The St. Ambrose University MBA emphasizes not just the degree, but also the principles and practices that will sustain your career as the marketplace changes. Dick Eisenlauer, now CEO of Harrington Signal, an electronics firm in the Quad Cities, returned to Ambrose for his MBA to get an advantage in the corporate world. He attributes much of his success to classes based on "real life business experiences"-essential for a small-business owner in a competitive market.

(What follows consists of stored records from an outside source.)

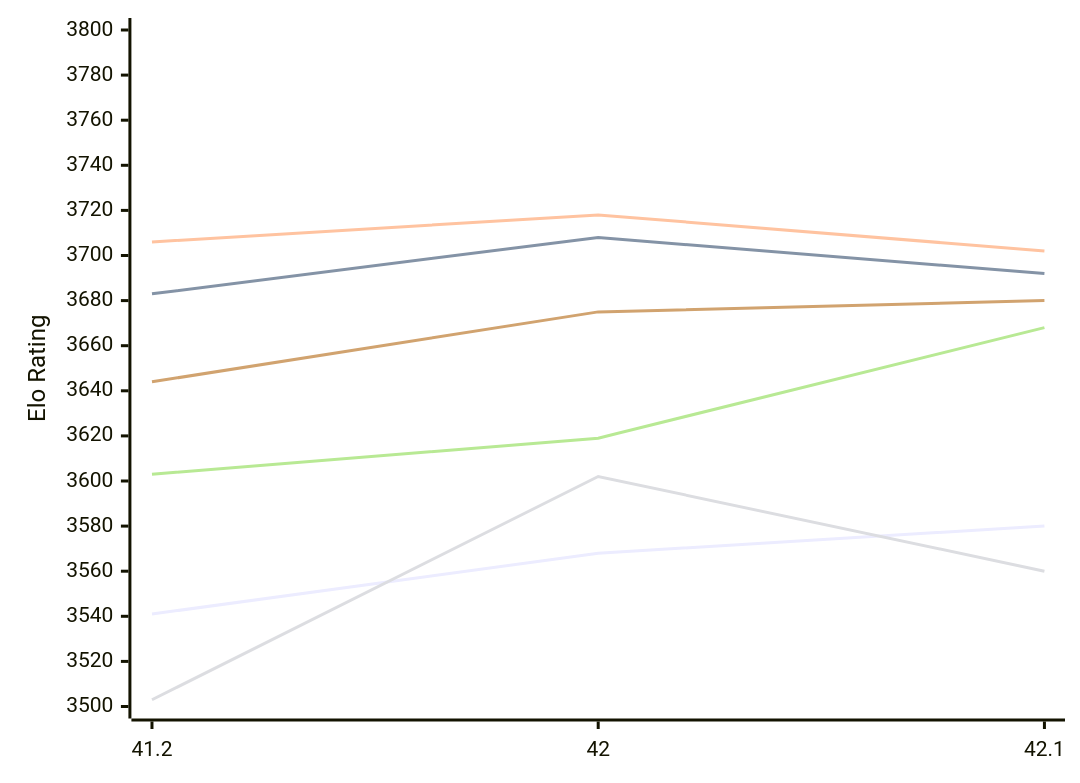
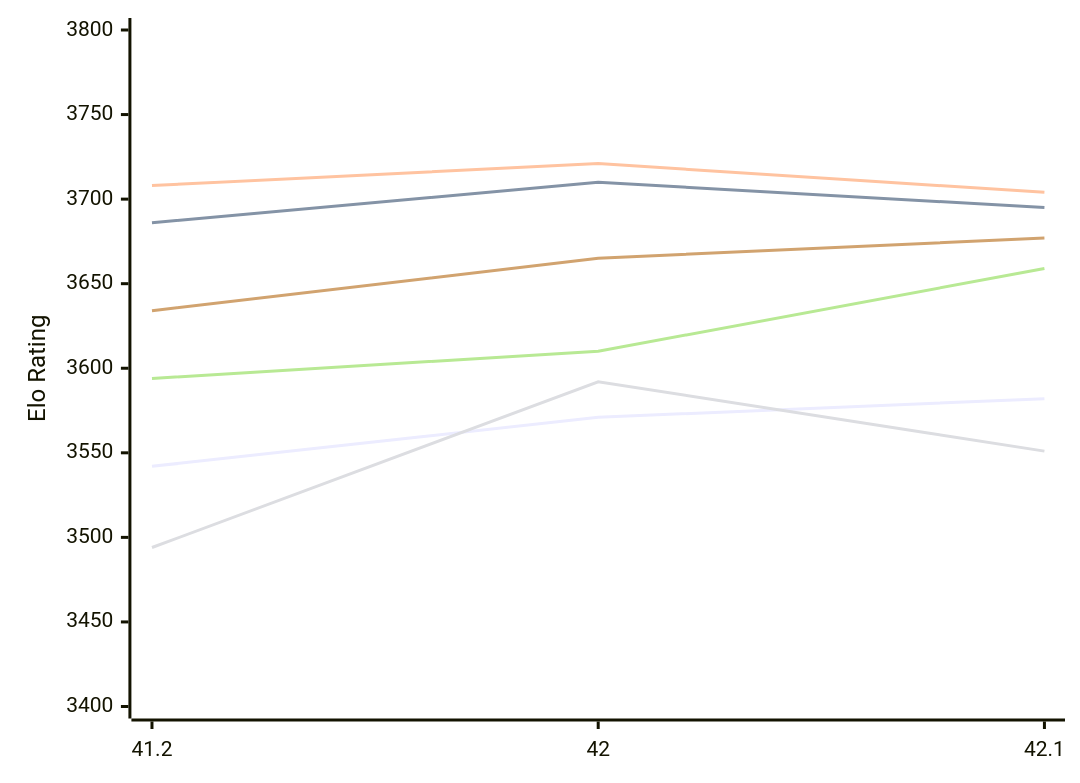
One commit to computer-chess-index/cci changed the first of 2 diagrams in engines/Shashchess.md. Above: the diagram before and after it, drawn with Mermaid. The commit also changed other lines of this file, not shown here.

Commit message:
Update CCI Ratings (ELO VLTC) - 2026-11-15

````diff
--- a/engines/Shashchess.md
+++ b/engines/Shashchess.md
@@ -52,12 +52,12 @@
 ```mermaid
 %%{init: {"theme":"base","themeVariables":{"seriesColors:['#a3a3a3','#222221','#faa371']}}}%%
 xychart-beta
   x-axis ["41.2", "42", "42.1"]
-  y-axis "Elo Rating" 3500 --> 3800
-  line "E1: STC (8.0+0.08s)" [3541, 3568, 3580]
-  line "E1: LTC (60.0+0.60s)" [3683, 3708, 3692]
-  line "E1: VLTC (2m24s+1.12s)" [3706, 3718, 3702]
-  line "P1: STC (8.0+0.08s)" [3503, 3602, 3560]
-  line "P1: LTC (60.0+0.60s)" [3603, 3619, 3668]
-  line "P1: VLTC (2m24s+1.12s)" [3644, 3675, 3680]
+  y-axis "Elo Rating" 3400 --> 3800
+  line "E1: STC (8.0+0.08s)" [3542, 3571, 3582]
+  line "E1: LTC (60.0+0.60s)" [3686, 3710, 3695]
+  line "E1: VLTC (2m24s+1.12s)" [3708, 3721, 3704]
+  line "P1: STC (8.0+0.08s)" [3494, 3592, 3551]
+  line "P1: LTC (60.0+0.60s)" [3594, 3610, 3659]
+  line "P1: VLTC (2m24s+1.12s)" [3634, 3665, 3677]
 ```
````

Michael Cooke found that even just taking classes for his MBA made him all the more marketable. "I was working as an engineer, then promoted into another area. The human resources management course was a good learning experience for the next level of management. We examined real-life, real-time problems that arose in our workplaces, like conflict management, and used them as case studies. I then took what I learned in class and applied it the next day at the office. I'm not just learning for the sake of learning; I'm learning to push my career forward."